Ionotropic glutamate receptors. Their possible role in the expression of hippocampal synaptic plasticity

Mol Neurobiol. 1996 Feb;12(1):1-11. doi: 10.1007/BF02740744.


In the brain, most fast excitatory synaptic transmission is mediated through L-glutamate acting on postsynaptic ionotropic glutamate receptors. These receptors are of two kinds--the alpha-amino-3-hydroxy-5-methyl-4-isoxazolepropionate (AMPA)/kainate (non-NMDA) and the N-methyl-D-aspartate (NMDA) receptors, which are thought to be colocalized onto the same postsynaptic elements. This excitatory transmission can be modulated both upward and downward, long-term potentiation (LTP) and long-term depression (LTD), respectively. Whether the expression of LTP/LTD is pre-or postsynaptically located (or both) remains an enigma. This article will focus on what postsynaptic modifications of the ionotropic glutamate receptors may possibly underly long-term potentiation/depression. It will discuss the character of LTP/ LTD with respect to the temporal characteristics and to the type of changes that appears in the non-NMDA and NMDA receptor-mediated synaptic currents, and what constraints these findings put on the possible expression mechanism(s) for LTP/LTD. It will be submitted that if a modification of the glutamate receptors does underly LTP/LTD, an increase/ decrease in the number of functional receptors is the most plausible alternative. This change in receptor number will have to include a coordinated change of both the non-NMDA and the NMDA receptors.
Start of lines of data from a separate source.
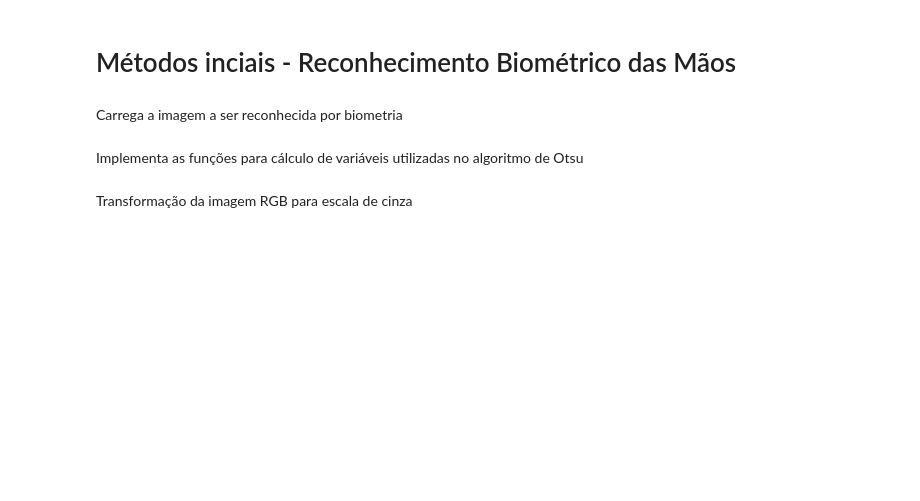
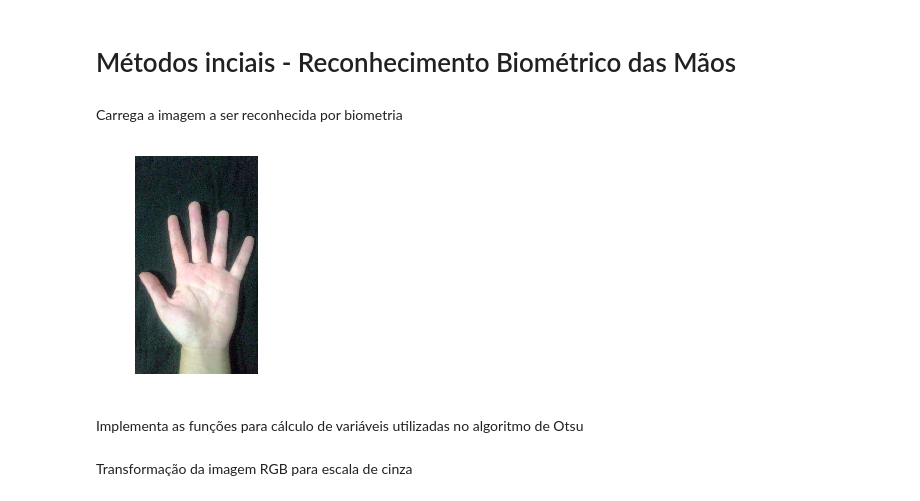
Before and after one commit to leticiarina/BiometricRecognition, a Jupyter notebook: biometricRecognition.ipynb, the cells around one changed output. Saved outputs shown, nothing was run; the diff lists cells and outputs as text; code cells hidden in the pictures; blank space fills up the shorter version.

```diff
--- a/biometricRecognition.ipynb
+++ b/biometricRecognition.ipynb
@@ -13,10 +15,12 @@ import matplotlib.pyplot as plt
 # %% [markdown]
 Carrega a imagem a ser reconhecida por biometria
 # %%
-image = imageio.imread("handDatabase/person002_001.jpg")
+image = imageio.imread("handDatabase/person003_003.jpg")
 plt.axis('off')
 plt.imshow(image)
 plt.show()
+# %% [output]
+[figure, added]
 # %% [markdown]
 Implementa as funções para cálculo de variáveis utilizadas no algoritmo de Otsu
 # %%
```
Also changed, not shown: parts of 13 cells of this notebook, 1 other file.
Publication types

  • Research Support, Non-U.S. Gov't
  • Review

MeSH terms

  • Animals
  • Hippocampus / physiology*
  • Long-Term Potentiation*
  • Mammals
  • Neuronal Plasticity*
  • Receptors, AMPA / physiology
  • Receptors, Glutamate / physiology*
  • Receptors, Kainic Acid / physiology
  • Receptors, N-Methyl-D-Aspartate / physiology
  • Synapses / physiology*
  • Synaptic Transmission


  • Receptors, AMPA
  • Receptors, Glutamate
  • Receptors, Kainic Acid
  • Receptors, N-Methyl-D-Aspartate